WORK ORDER:
For the entries below, work out how many lines contain the string "isAuthorised" and write only the number.

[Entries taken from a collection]

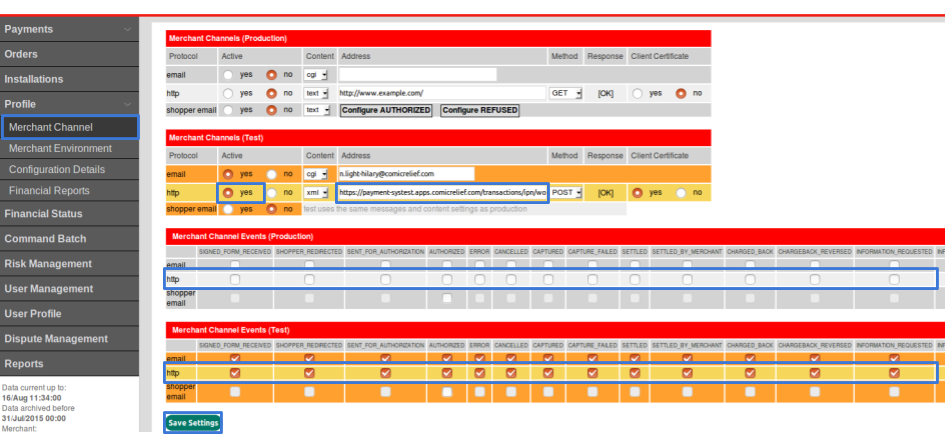
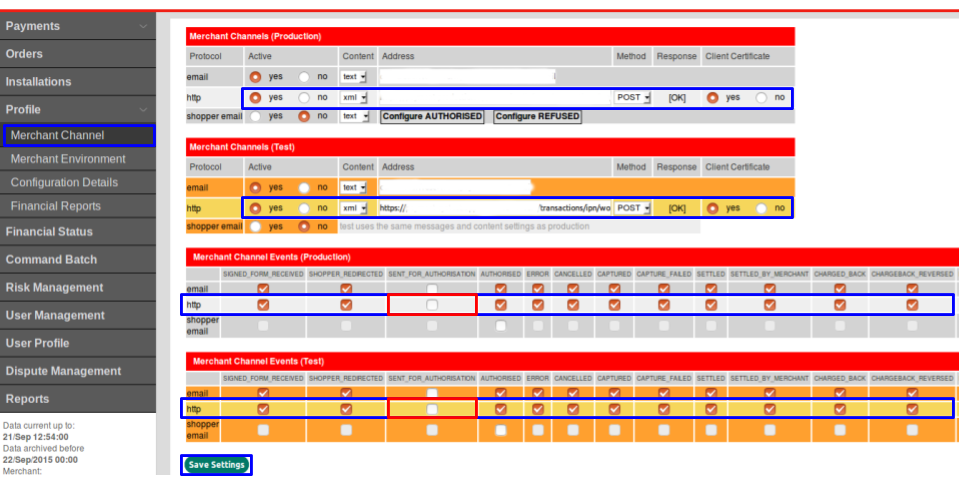
Update docs to reflect the current situation with `SENT_FOR_AUTHORISATION` notifications and related advice, and remove dev warning as the adapter is now in production use

diff --git a/README.md b/README.md
@@ -1,7 +1,5 @@
 # Omnipay: Worldpay Hosted Corporate Gateway (XML)
 
-_Caution!_ This fork from teaandcode/omnipay-worldpay-xml is in active development, and not yet widely tested.
-
 **WorldPay Hosted driver for the Omnipay PHP payment processing library**
 
 [Omnipay](https://github.com/omnipay/omnipay) is a framework agnostic,
@@ -42,11 +40,15 @@ To set another one, use `PurchaseRequest::setDescription()`.
 
 ## Notification setup
 
-This library aims to be able to give sensible answers for `isValid()`, `isAuthorised()`, `isPending()` and `isCancelled()`, if you select every possible type on this screen:
+This library aims to be able to give sensible answers for `isValid()`, `isAuthorised()`, `isPending()` and `isCancelled()`, if you select almost every possible type on this screen:
 
 ![Notification setup](./docs/Notification%20setup.png "Notification setup")
 
-It's probably safest to tick everything you can, so as not to miss notifications you might care about.
+Generally it's good to tick everything you can, so as not to miss notifications you might care about.
+
+However we've had to **not tick _SENT_FOR_AUTHORISATION_** because of an apparent Worldpay bug that sends two _AUTHORISED_ notifications when this is selected, instead of sending the additional type.
+
+We have not yet had confirmation from Worldpay on whether this is expected to affect the production gateway or if it will be fixed, so it's safer not to enable this notification for now.
 
 ## Notification verification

OUTPUT:
2